Last year, the value of professionally managed assets rose by 12% to nearly $53 trillion, the report said. The recovery followed a 17% decline in professionally managed assets in 2008 and average annual growth of 12% from 2002 through 2007. On average, assets under management (AUM) in 2009 rose by 11% in North America, 12% in Europe, 7% in Japan and Australia and 25% in the rest of Asia. Latin America showed growth of 22%. Globally market impact was the chief driver of asset increases, with new net inflows accounting for only about 1%.
The BCG study found a shift toward equity and fixed income AUM in the global asset mix in 2009, and away from money market funds, hybrid assets, structured products and alternative investments. Retail assets grew by 14% to $21 trillion, while institutional assets increased by 10% to $32 trillion.
Despite the increase in value of global AUM, average assets under management and the economics of asset managers deteriorated for the second year in a row. Average AUM in 2009 declined by 4%, net revenues by 11% and operating margins by 19%. Managers reduced overall costs on average by 7% in 2009.
BCG found big differences across asset managers in terms of revenues, costs and profits in 2009. Although two-thirds of managers reduced overall costs, less than one-fifth boosted their profitability. These managers typically were able to increase revenues and to attract huge inflows while maintaining price levels, thanks to their
recognized product experience. According to the study, the top 20% of competitors in terms of net inflows attracted a whopping 88% of net sales in 2009 (and represented only 23% of AUM), while 37% posted outflows.

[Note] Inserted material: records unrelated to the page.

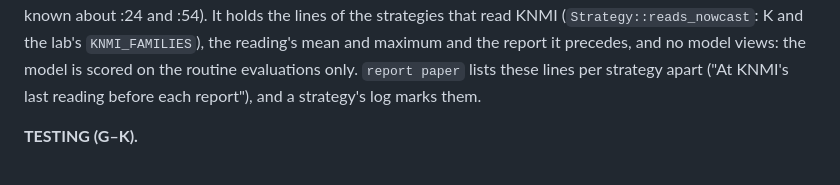
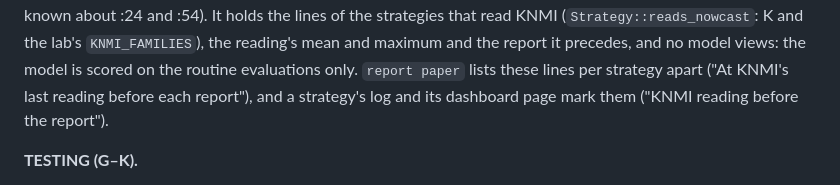
Before and after one commit to spongi07/weathermachine, a Markdown page: docs/blueprint/06-strategy.md, the part around the change. GitHub-like rendering.

```diff
--- a/docs/blueprint/06-strategy.md
+++ b/docs/blueprint/06-strategy.md
@@ -773,7 +773,8 @@ about :24 and :54). It holds the lines of the strategies that read KNMI
 mean and maximum and the report it precedes, and no model views: the model
 is scored on the routine evaluations only. `report paper` lists these lines
 per strategy apart ("At KNMI's last reading before each report"), and a
-strategy's log marks them.
+strategy's log and its dashboard page mark them ("KNMI reading before the
+report").
 
 **TESTING (G–K).**
 * `wm-strategy/tests/new_strategies.rs`: each strategy's signal, the order
```
Also changed, not shown: docs/research/live-review-2026-10-09.md (+5 -3 lines).
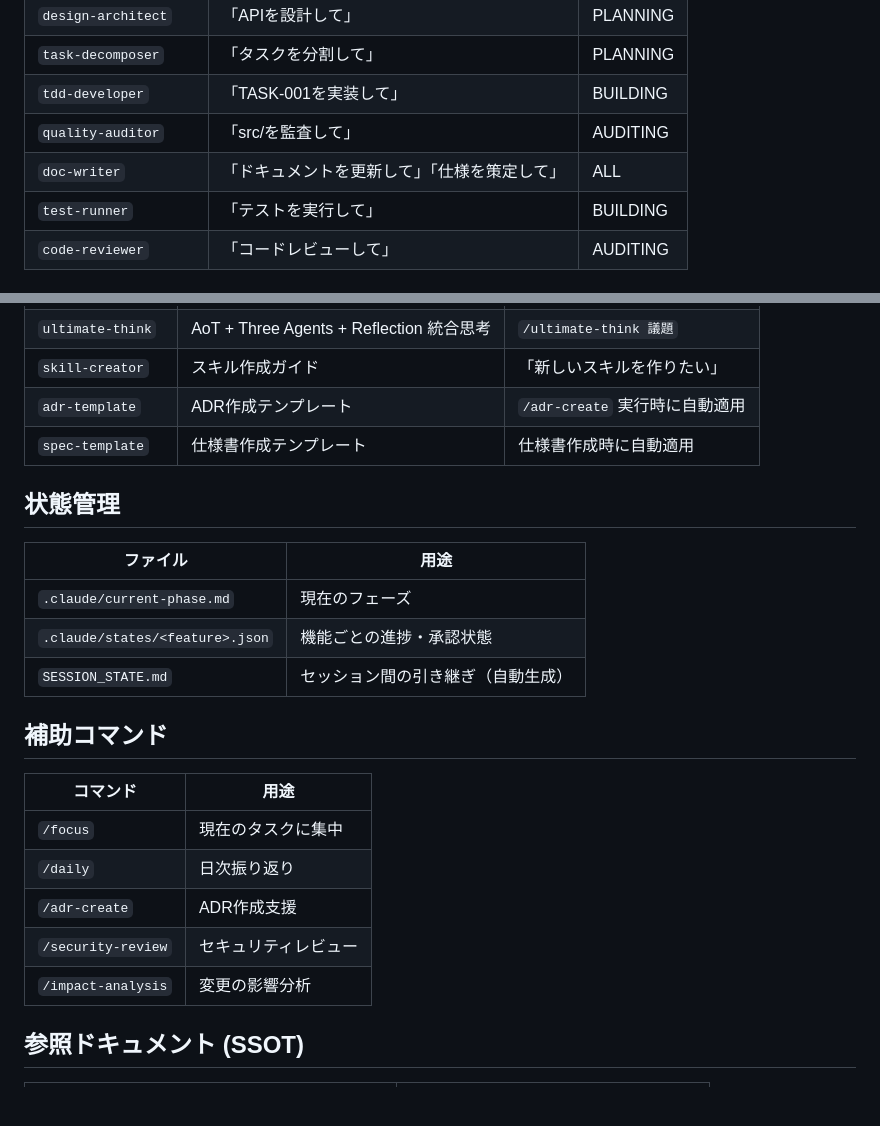
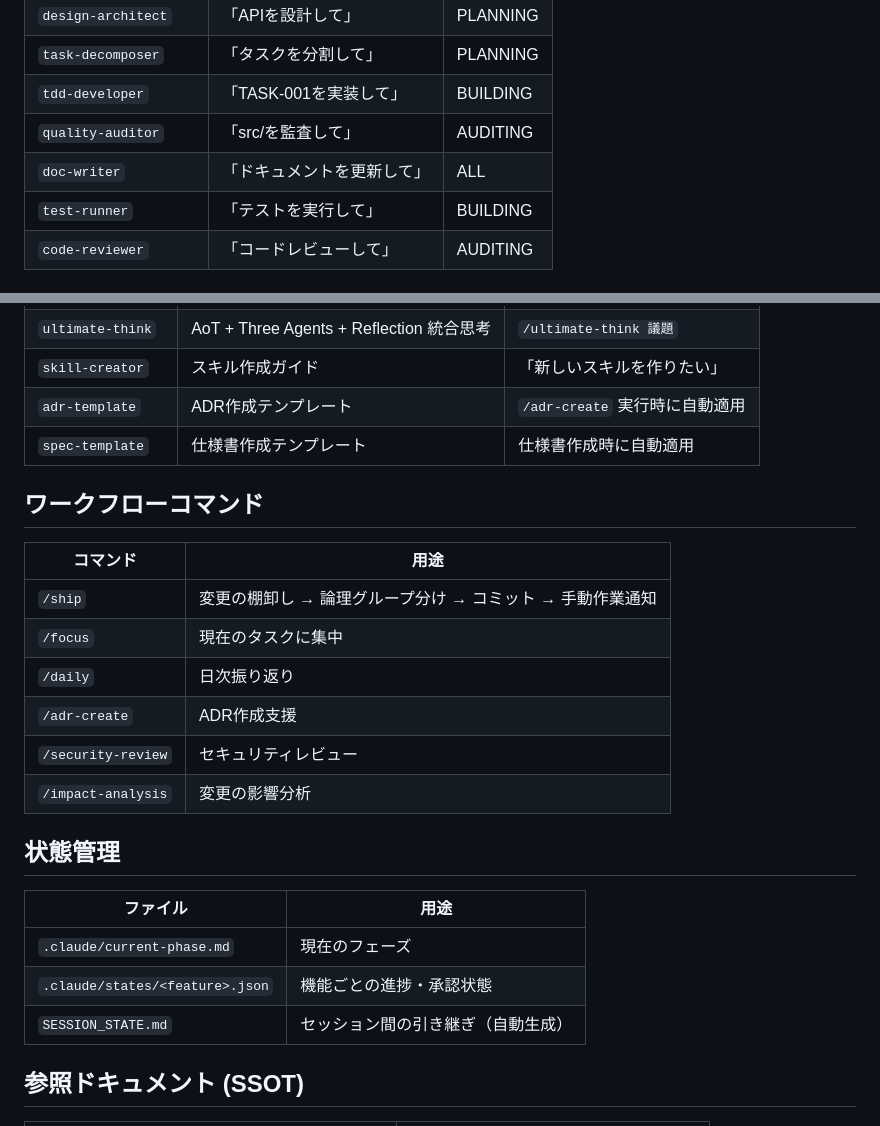
Before and after one commit to sougetuOte/Kage-Shiki, a Markdown page: CHEATSHEET.md, 2 parts joined by grey strips. Drawn GitHub-style; blank space fills up the shorter version.

```diff
--- a/CHEATSHEET.md
+++ b/CHEATSHEET.md
@@ -94,7 +106,7 @@ requirements → [承認] → design → [承認] → tasks → [承認] → BUI
 | `task-decomposer` | 「タスクを分割して」 | PLANNING |
 | `tdd-developer` | 「TASK-001を実装して」 | BUILDING |
 | `quality-auditor` | 「src/を監査して」 | AUDITING |
-| `doc-writer` | 「ドキュメントを更新して」「仕様を策定して」 | ALL |
+| `doc-writer` | 「ドキュメントを更新して」 | ALL |
 | `test-runner` | 「テストを実行して」 | BUILDING |
 | `code-reviewer` | 「コードレビューして」 | AUDITING |
 
@@ -108,6 +120,17 @@ requirements → [承認] → design → [承認] → tasks → [承認] → BUI
 | `adr-template` | ADR作成テンプレート | `/adr-create` 実行時に自動適用 |
 | `spec-template` | 仕様書作成テンプレート | 仕様書作成時に自動適用 |
 
+## ワークフローコマンド
+
+| コマンド | 用途 |
+|---------|------|
+| `/ship` | 変更の棚卸し → 論理グループ分け → コミット → 手動作業通知 |
+| `/focus` | 現在のタスクに集中 |
+| `/daily` | 日次振り返り |
+| `/adr-create` | ADR作成支援 |
+| `/security-review` | セキュリティレビュー |
+| `/impact-analysis` | 変更の影響分析 |
+
 ## 状態管理
 
 | ファイル | 用途 |
@@ -115,16 +138,6 @@ requirements → [承認] → design → [承認] → tasks → [承認] → BUI
 | `.claude/current-phase.md` | 現在のフェーズ |
 | `.claude/states/<feature>.json` | 機能ごとの進捗・承認状態 |
 | `SESSION_STATE.md` | セッション間の引き継ぎ（自動生成） |
-
-## 補助コマンド
-
-| コマンド | 用途 |
-|---------|------|
-| `/focus` | 現在のタスクに集中 |
-| `/daily` | 日次振り返り |
-| `/adr-create` | ADR作成支援 |
-| `/security-review` | セキュリティレビュー |
-| `/impact-analysis` | 変更の影響分析 |
 
 ## 参照ドキュメント (SSOT)
 
```
Also changed, not shown: other parts of CHEATSHEET.md (+23 -20 lines).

The study reported that investors’ sophistication continue to grow in 2009, prompting them to demand more of their managers. Scrutiny of asset managers’ and financial advisors’ performance has increased. Products and pricing are in flux.